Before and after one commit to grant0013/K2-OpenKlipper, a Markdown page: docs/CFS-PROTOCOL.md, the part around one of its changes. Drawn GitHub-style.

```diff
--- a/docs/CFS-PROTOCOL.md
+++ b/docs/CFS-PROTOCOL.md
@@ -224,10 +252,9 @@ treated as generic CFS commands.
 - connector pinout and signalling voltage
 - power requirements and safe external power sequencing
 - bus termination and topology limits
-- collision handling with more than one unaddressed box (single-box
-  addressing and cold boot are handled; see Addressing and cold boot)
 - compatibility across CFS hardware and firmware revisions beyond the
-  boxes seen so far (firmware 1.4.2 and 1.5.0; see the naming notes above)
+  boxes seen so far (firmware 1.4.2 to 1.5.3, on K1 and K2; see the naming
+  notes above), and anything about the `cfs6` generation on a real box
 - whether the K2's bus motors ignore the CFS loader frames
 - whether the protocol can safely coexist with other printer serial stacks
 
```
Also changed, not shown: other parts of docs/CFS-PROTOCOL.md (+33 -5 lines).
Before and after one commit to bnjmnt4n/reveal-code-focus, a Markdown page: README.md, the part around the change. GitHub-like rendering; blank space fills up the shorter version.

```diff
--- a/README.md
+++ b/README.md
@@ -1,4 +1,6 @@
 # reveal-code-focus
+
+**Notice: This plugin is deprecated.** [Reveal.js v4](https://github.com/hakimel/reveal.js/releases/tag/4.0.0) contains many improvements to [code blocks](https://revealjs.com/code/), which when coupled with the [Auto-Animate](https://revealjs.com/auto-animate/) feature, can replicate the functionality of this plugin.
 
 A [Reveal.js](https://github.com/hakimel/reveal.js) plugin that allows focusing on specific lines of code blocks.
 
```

---

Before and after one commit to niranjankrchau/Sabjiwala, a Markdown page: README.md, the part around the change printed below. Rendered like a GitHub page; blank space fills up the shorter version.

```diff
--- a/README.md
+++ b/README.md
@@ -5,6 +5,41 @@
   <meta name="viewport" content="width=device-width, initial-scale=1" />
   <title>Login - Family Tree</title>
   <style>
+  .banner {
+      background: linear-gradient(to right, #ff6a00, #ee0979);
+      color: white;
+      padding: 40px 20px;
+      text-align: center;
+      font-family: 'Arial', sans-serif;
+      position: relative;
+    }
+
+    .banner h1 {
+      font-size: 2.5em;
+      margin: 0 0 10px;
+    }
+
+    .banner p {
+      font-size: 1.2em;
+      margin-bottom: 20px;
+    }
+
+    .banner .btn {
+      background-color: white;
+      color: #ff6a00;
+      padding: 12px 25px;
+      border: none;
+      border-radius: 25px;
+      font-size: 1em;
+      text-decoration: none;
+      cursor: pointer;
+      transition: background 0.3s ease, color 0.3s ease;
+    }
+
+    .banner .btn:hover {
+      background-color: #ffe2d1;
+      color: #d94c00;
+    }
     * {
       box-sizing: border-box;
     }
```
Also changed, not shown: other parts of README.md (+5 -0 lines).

---

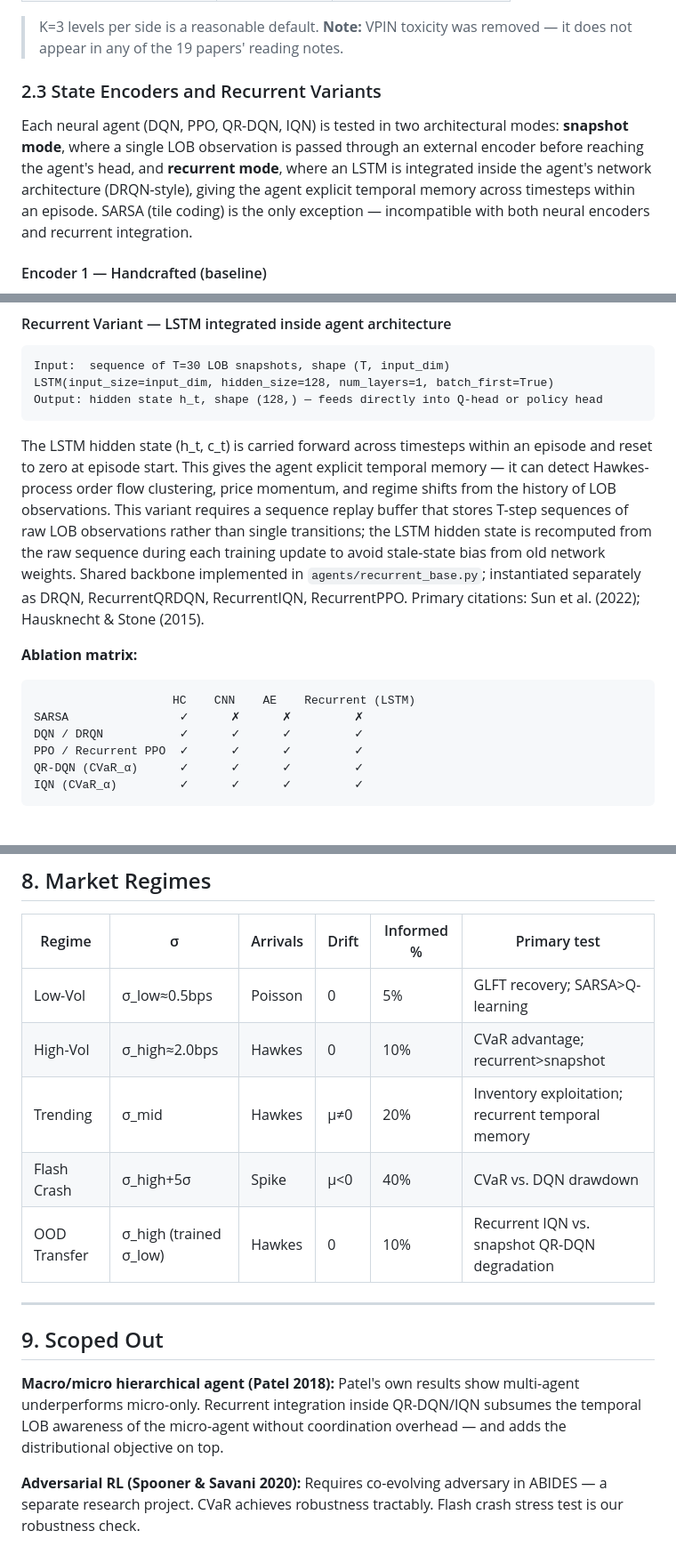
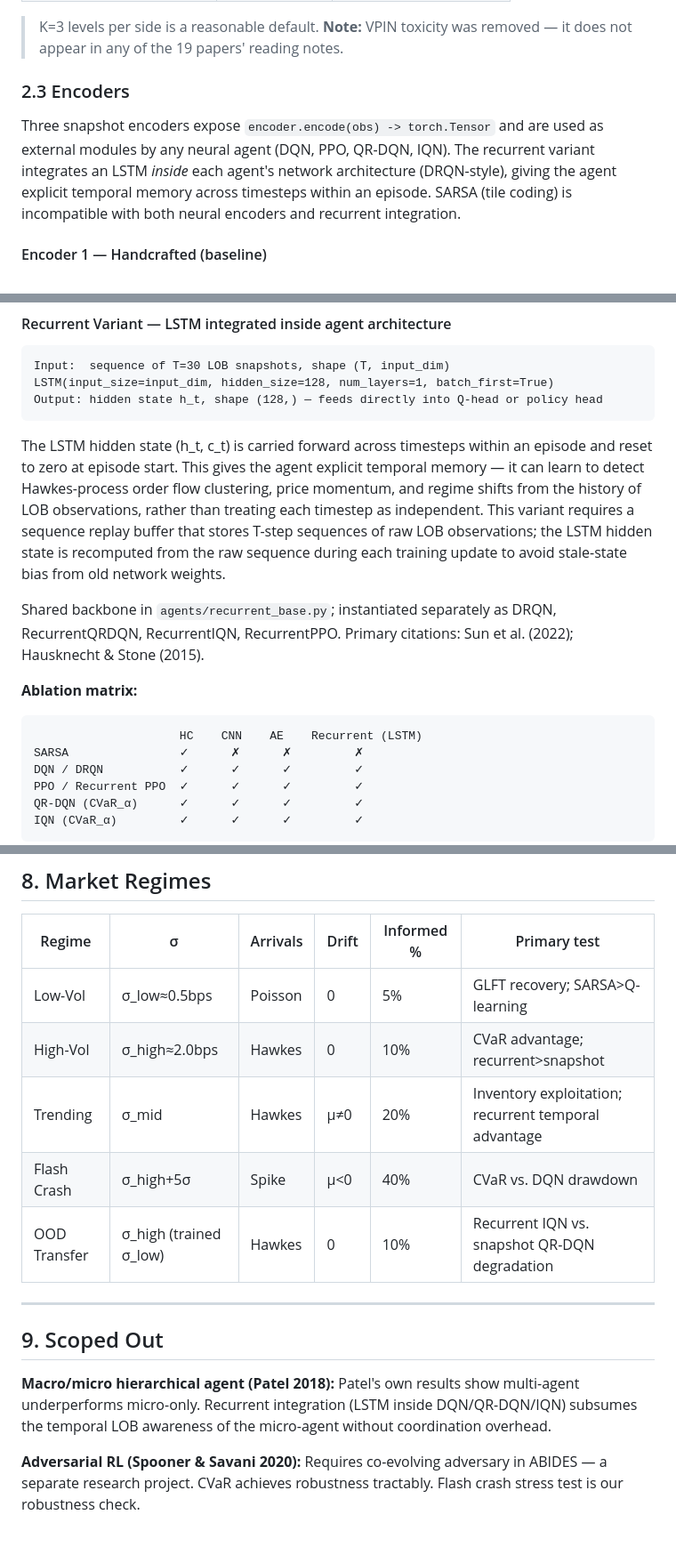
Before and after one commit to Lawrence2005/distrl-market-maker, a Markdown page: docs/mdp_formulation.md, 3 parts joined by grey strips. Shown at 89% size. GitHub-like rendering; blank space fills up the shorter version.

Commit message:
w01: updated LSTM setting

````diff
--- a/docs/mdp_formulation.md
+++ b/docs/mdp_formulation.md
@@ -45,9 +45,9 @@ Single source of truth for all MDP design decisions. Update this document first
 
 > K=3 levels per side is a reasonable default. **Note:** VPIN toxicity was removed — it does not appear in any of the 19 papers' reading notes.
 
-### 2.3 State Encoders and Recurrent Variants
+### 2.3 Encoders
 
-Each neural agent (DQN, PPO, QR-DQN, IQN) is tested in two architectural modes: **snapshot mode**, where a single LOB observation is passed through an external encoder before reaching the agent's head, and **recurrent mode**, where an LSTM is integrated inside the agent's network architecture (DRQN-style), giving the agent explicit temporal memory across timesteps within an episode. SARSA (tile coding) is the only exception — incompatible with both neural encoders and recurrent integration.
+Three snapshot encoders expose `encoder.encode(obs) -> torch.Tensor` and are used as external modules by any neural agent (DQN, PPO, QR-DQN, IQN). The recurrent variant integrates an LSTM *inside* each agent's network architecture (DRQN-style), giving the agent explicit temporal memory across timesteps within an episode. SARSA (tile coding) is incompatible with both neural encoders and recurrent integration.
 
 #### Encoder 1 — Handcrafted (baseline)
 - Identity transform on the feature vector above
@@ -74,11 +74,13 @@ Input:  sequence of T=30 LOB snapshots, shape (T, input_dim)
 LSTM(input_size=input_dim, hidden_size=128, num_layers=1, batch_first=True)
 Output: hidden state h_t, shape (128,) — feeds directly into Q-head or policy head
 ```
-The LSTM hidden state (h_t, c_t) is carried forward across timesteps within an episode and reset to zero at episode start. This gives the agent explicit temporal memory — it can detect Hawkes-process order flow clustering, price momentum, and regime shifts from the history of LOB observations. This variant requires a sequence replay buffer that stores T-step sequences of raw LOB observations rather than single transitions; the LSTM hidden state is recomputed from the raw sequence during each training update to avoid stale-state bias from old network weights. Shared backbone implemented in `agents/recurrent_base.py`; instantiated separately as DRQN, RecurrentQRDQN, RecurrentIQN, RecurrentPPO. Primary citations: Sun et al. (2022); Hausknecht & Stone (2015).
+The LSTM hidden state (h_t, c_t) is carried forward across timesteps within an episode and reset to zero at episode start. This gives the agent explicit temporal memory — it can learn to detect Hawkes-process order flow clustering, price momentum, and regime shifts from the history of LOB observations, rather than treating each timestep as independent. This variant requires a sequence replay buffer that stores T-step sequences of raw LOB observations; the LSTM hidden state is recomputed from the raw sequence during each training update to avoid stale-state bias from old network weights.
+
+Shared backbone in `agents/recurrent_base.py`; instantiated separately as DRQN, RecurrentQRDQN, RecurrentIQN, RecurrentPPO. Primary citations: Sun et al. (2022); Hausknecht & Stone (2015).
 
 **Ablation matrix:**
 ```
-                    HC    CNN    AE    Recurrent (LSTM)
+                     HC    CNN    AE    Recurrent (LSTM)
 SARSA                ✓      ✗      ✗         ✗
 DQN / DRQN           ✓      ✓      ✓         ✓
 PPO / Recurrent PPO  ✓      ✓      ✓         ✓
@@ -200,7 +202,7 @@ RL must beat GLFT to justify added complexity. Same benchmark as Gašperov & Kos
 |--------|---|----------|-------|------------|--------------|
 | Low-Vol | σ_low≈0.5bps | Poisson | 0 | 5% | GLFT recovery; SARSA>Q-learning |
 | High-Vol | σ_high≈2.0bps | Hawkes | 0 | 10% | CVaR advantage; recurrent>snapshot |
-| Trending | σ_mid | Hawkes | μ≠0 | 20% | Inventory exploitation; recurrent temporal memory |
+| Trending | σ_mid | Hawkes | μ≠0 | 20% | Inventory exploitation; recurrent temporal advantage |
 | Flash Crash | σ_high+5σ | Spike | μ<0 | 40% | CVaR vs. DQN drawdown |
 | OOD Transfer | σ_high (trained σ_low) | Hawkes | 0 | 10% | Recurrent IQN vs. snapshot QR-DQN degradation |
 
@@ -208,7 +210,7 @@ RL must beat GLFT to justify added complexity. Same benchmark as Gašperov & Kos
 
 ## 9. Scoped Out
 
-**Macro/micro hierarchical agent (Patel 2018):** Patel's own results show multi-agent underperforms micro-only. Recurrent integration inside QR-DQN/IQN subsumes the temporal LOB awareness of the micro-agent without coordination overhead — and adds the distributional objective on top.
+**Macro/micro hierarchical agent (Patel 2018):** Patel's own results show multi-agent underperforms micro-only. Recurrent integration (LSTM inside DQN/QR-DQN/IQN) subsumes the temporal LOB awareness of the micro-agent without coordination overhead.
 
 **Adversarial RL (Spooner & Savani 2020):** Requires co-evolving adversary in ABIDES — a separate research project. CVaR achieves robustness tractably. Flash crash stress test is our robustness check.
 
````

## [Activity]
Which lines of the material above hold the string "Markdown"? Pull them out.

## [Expected answer]
Before and after one commit to grant0013/K2-OpenKlipper, a Markdown page: docs/CFS-PROTOCOL.md, the part around one of its changes. Drawn GitHub-style.
Before and after one commit to bnjmnt4n/reveal-code-focus, a Markdown page: README.md, the part around the change. GitHub-like rendering; blank space fills up the shorter version.
Before and after one commit to niranjankrchau/Sabjiwala, a Markdown page: README.md, the part around the change printed below. Rendered like a GitHub page; blank space fills up the shorter version.
Before and after one commit to Lawrence2005/distrl-market-maker, a Markdown page: docs/mdp_formulation.md, 3 parts joined by grey strips. Shown at 89% size. GitHub-like rendering; blank space fills up the shorter version.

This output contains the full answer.